Activists call on CHA to provide adequate COVID-19 testing, PPE for seniors

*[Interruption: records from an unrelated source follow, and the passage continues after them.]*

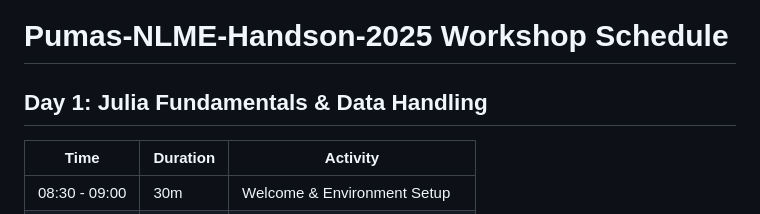
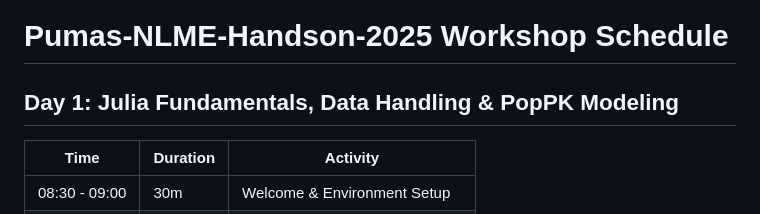
Before and after one commit to PumasAI-Labs/Pumas-NLME-Handson-2025, a Markdown page: README.md, the part around the change. Rendered like a GitHub page.

Commit message:
Update README.md
Co-authored-by: Mélanie Wilbaux <melanie@pumas.ai>

```diff
--- a/README.md
+++ b/README.md
@@ -1,6 +1,6 @@
 # Pumas-NLME-Handson-2025 Workshop Schedule
 
-## Day 1: Julia Fundamentals & Data Handling
+## Day 1: Julia Fundamentals, Data Handling & PopPK Modeling
 
 | Time          | Duration | Activity                                               |
 |---------------|----------|--------------------------------------------------------|
```
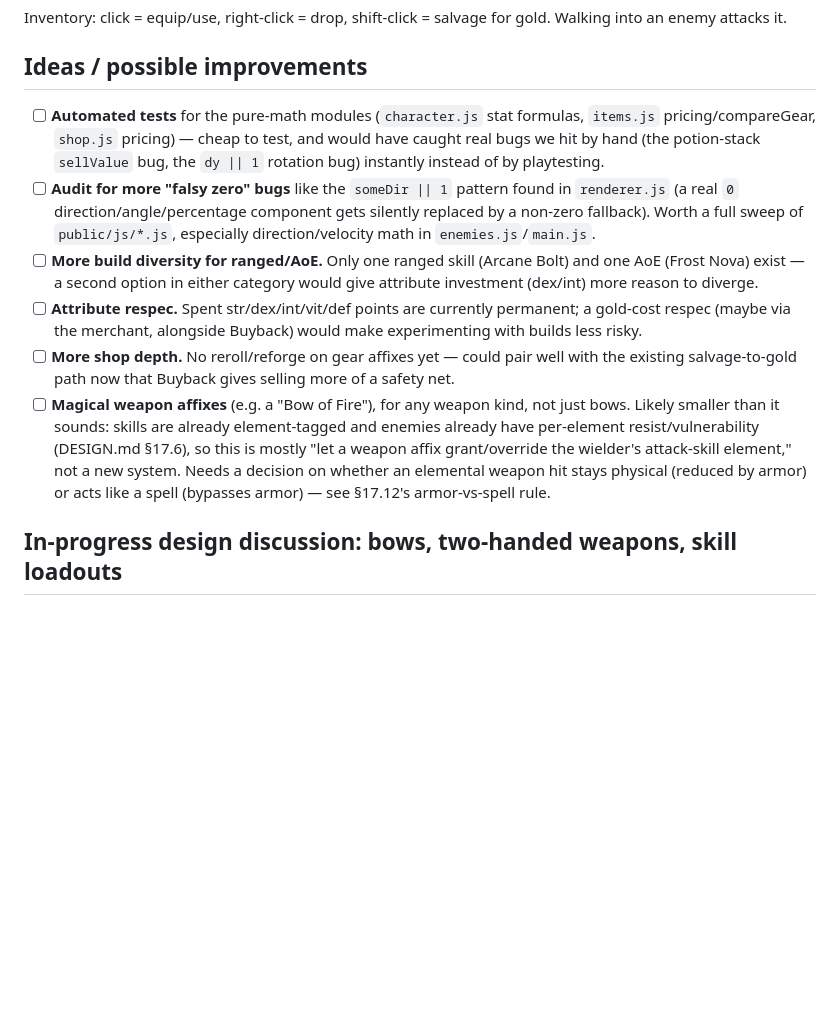
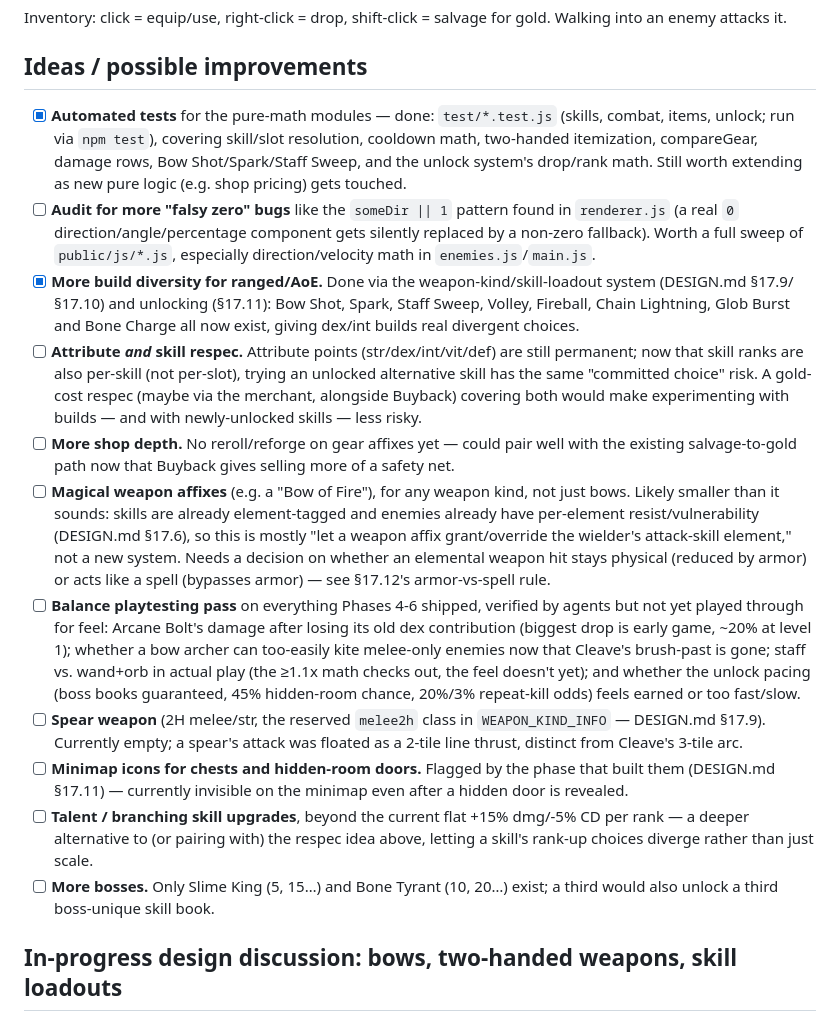
Before and after one commit to radialmonster/depths-of-the-maze, a Markdown page: README.md, the part around the change. Rendered like a GitHub page; blank space fills up the shorter version.

Commit message:
Update README idea list: mark 2 items done, add 6 from this session
Automated tests and ranged/AoE build diversity are both done now (test
suite + the weapon-kind/unlock system). Added: attribute+skill respec
(expanded to cover per-skill ranks), a balance-playtesting pass on
Phases 4-6, the still-empty spear/melee2h class, minimap icons for
chests/hidden doors, talent/branching skill upgrades, and more bosses.

Co-Authored-By: Claude Sonnet 5 <noreply@anthropic.com>
Claude-Session: https://claude.ai/code/session_01QnSwbmcEA5ZuqLFNxz8pjC

```diff
--- a/README.md
+++ b/README.md
@@ -35,16 +35,20 @@ npm run preview   # serve the build locally at http://localhost:4321/
 Inventory: click = equip/use, right-click = drop, shift-click = salvage for gold. Walking into an enemy attacks it.
 
 ## Ideas / possible improvements
-- [ ] **Automated tests** for the pure-math modules (`character.js` stat formulas, `items.js` pricing/compareGear,
-      `shop.js` pricing) — cheap to test, and would have caught real bugs we hit by hand (the potion-stack
-      `sellValue` bug, the `dy || 1` rotation bug) instantly instead of by playtesting.
+- [x] **Automated tests** for the pure-math modules — done: `test/*.test.js` (skills, combat, items, unlock; run via
+      `npm test`), covering skill/slot resolution, cooldown math, two-handed itemization, compareGear, damage rows,
+      Bow Shot/Spark/Staff Sweep, and the unlock system's drop/rank math. Still worth extending as new pure logic
+      (e.g. shop pricing) gets touched.
 - [ ] **Audit for more "falsy zero" bugs** like the `someDir || 1` pattern found in `renderer.js` (a real `0`
       direction/angle/percentage component gets silently replaced by a non-zero fallback). Worth a full sweep of
       `public/js/*.js`, especially direction/velocity math in `enemies.js`/`main.js`.
-- [ ] **More build diversity for ranged/AoE.** Only one ranged skill (Arcane Bolt) and one AoE (Frost Nova) exist —
-      a second option in either category would give attribute investment (dex/int) more reason to diverge.
-- [ ] **Attribute respec.** Spent str/dex/int/vit/def points are currently permanent; a gold-cost respec (maybe via
-      the merchant, alongside Buyback) would make experimenting with builds less risky.
+- [x] **More build diversity for ranged/AoE.** Done via the weapon-kind/skill-loadout system (DESIGN.md §17.9/§17.10)
+      and unlocking (§17.11): Bow Shot, Spark, Staff Sweep, Volley, Fireball, Chain Lightning, Glob Burst and Bone
+      Charge all now exist, giving dex/int builds real divergent choices.
+- [ ] **Attribute *and* skill respec.** Attribute points (str/dex/int/vit/def) are still permanent; now that skill
+      ranks are also per-skill (not per-slot), trying an unlocked alternative skill has the same "committed choice"
+      risk. A gold-cost respec (maybe via the merchant, alongside Buyback) covering both would make experimenting
+      with builds — and with newly-unlocked skills — less risky.
 - [ ] **More shop depth.** No reroll/reforge on gear affixes yet — could pair well with the existing salvage-to-gold
       path now that Buyback gives selling more of a safety net.
 - [ ] **Magical weapon affixes** (e.g. a "Bow of Fire"), for any weapon kind, not just bows. Likely smaller than it
@@ -52,6 +56,19 @@ Inventory: click = equip/use, right-click = drop, shift-click = salvage for gold
       (DESIGN.md §17.6), so this is mostly "let a weapon affix grant/override the wielder's attack-skill element,"
       not a new system. Needs a decision on whether an elemental weapon hit stays physical (reduced by armor) or
       acts like a spell (bypasses armor) — see §17.12's armor-vs-spell rule.
+- [ ] **Balance playtesting pass** on everything Phases 4-6 shipped, verified by agents but not yet played through
+      for feel: Arcane Bolt's damage after losing its old dex contribution (biggest drop is early game, ~20% at
+      level 1); whether a bow archer can too-easily kite melee-only enemies now that Cleave's brush-past is gone;
+      staff vs. wand+orb in actual play (the ≥1.1x math checks out, the feel doesn't yet); and whether the unlock
+      pacing (boss books guaranteed, 45% hidden-room chance, 20%/3% repeat-kill odds) feels earned or too fast/slow.
+- [ ] **Spear weapon** (2H melee/str, the reserved `melee2h` class in `WEAPON_KIND_INFO` — DESIGN.md §17.9). Currently
+      empty; a spear's attack was floated as a 2-tile line thrust, distinct from Cleave's 3-tile arc.
+- [ ] **Minimap icons for chests and hidden-room doors.** Flagged by the phase that built them (DESIGN.md §17.11) —
+      currently invisible on the minimap even after a hidden door is revealed.
+- [ ] **Talent / branching skill upgrades**, beyond the current flat +15% dmg/-5% CD per rank — a deeper alternative
+      to (or pairing with) the respec idea above, letting a skill's rank-up choices diverge rather than just scale.
+- [ ] **More bosses.** Only Slime King (5, 15…) and Bone Tyrant (10, 20…) exist; a third would also unlock a third
+      boss-unique skill book.
 
 ## In-progress design discussion: bows, two-handed weapons, skill loadouts
 Not yet implemented — this is a running log of an ongoing design conversation (with an Opus research agent) so it
```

Not enough attention has been paid to residents living in the senior apartments, the activists said Monday.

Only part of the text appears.